**Task details:**
Filter these entries down to lines holding "main".

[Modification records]
··········
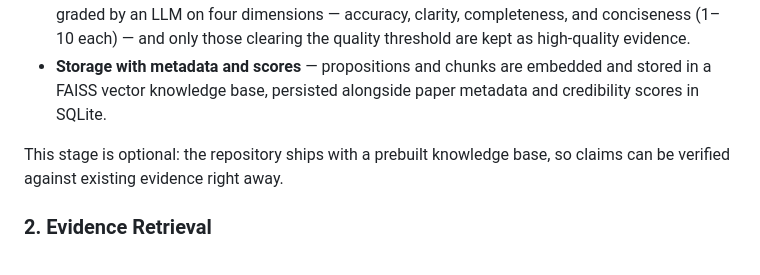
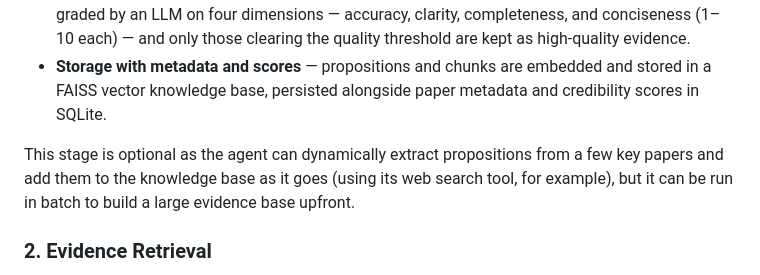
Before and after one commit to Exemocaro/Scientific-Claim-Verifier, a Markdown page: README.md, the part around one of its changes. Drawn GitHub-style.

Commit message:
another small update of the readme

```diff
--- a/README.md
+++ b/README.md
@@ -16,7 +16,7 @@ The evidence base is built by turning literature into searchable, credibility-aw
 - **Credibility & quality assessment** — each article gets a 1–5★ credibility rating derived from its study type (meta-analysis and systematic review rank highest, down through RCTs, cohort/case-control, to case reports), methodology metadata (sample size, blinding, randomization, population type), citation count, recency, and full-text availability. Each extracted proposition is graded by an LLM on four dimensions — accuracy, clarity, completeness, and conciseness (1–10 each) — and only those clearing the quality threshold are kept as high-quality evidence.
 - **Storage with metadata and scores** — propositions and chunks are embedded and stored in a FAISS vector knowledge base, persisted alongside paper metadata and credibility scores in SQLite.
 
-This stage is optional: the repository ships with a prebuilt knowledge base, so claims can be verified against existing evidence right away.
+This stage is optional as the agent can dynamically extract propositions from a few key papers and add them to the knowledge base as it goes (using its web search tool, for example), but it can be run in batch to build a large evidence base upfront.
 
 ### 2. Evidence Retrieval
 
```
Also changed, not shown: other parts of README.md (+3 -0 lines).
··········
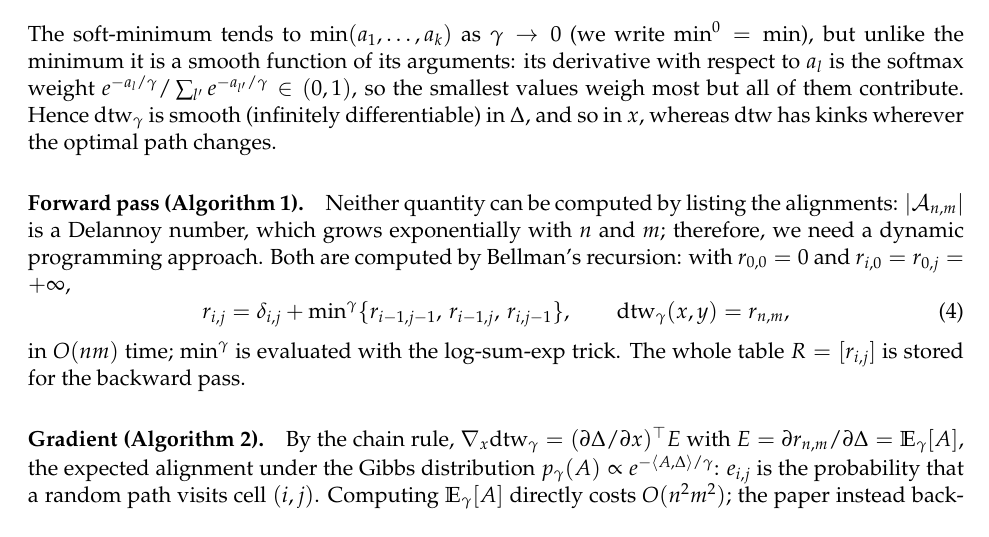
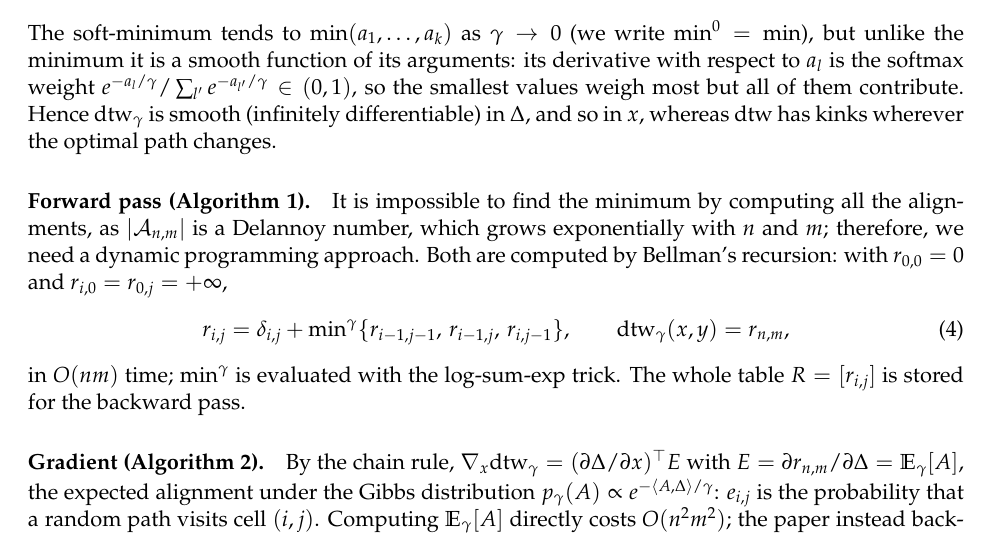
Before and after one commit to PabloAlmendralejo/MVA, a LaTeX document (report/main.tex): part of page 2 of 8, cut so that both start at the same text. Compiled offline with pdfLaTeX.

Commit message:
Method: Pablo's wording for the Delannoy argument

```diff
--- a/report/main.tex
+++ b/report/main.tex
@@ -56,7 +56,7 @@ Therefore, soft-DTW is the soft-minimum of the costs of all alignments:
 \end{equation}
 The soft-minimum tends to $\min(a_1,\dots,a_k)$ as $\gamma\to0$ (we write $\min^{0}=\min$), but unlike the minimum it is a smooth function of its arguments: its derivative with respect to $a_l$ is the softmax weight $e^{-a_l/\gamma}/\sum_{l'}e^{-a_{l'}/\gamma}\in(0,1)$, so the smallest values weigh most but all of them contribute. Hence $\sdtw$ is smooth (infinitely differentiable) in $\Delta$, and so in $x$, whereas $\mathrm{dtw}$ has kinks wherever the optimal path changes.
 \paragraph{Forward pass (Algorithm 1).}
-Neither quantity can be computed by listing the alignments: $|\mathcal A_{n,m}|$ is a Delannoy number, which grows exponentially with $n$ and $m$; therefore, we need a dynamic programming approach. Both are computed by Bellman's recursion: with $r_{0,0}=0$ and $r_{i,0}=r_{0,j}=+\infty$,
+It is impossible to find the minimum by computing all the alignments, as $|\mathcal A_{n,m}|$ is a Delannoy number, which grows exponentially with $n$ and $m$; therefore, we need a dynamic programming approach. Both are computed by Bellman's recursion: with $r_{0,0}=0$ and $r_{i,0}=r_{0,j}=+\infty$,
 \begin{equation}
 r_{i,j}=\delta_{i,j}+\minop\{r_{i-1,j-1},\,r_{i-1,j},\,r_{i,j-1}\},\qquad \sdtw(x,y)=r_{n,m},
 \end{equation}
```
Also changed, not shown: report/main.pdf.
··········
**Written solution:**
Before and after one commit to PabloAlmendralejo/MVA, a LaTeX document (report/main.tex): part of page 2 of 8, cut so that both start at the same text. Compiled offline with pdfLaTeX.
--- a/report/main.tex
+++ b/report/main.tex
Also changed, not shown: report/main.pdf.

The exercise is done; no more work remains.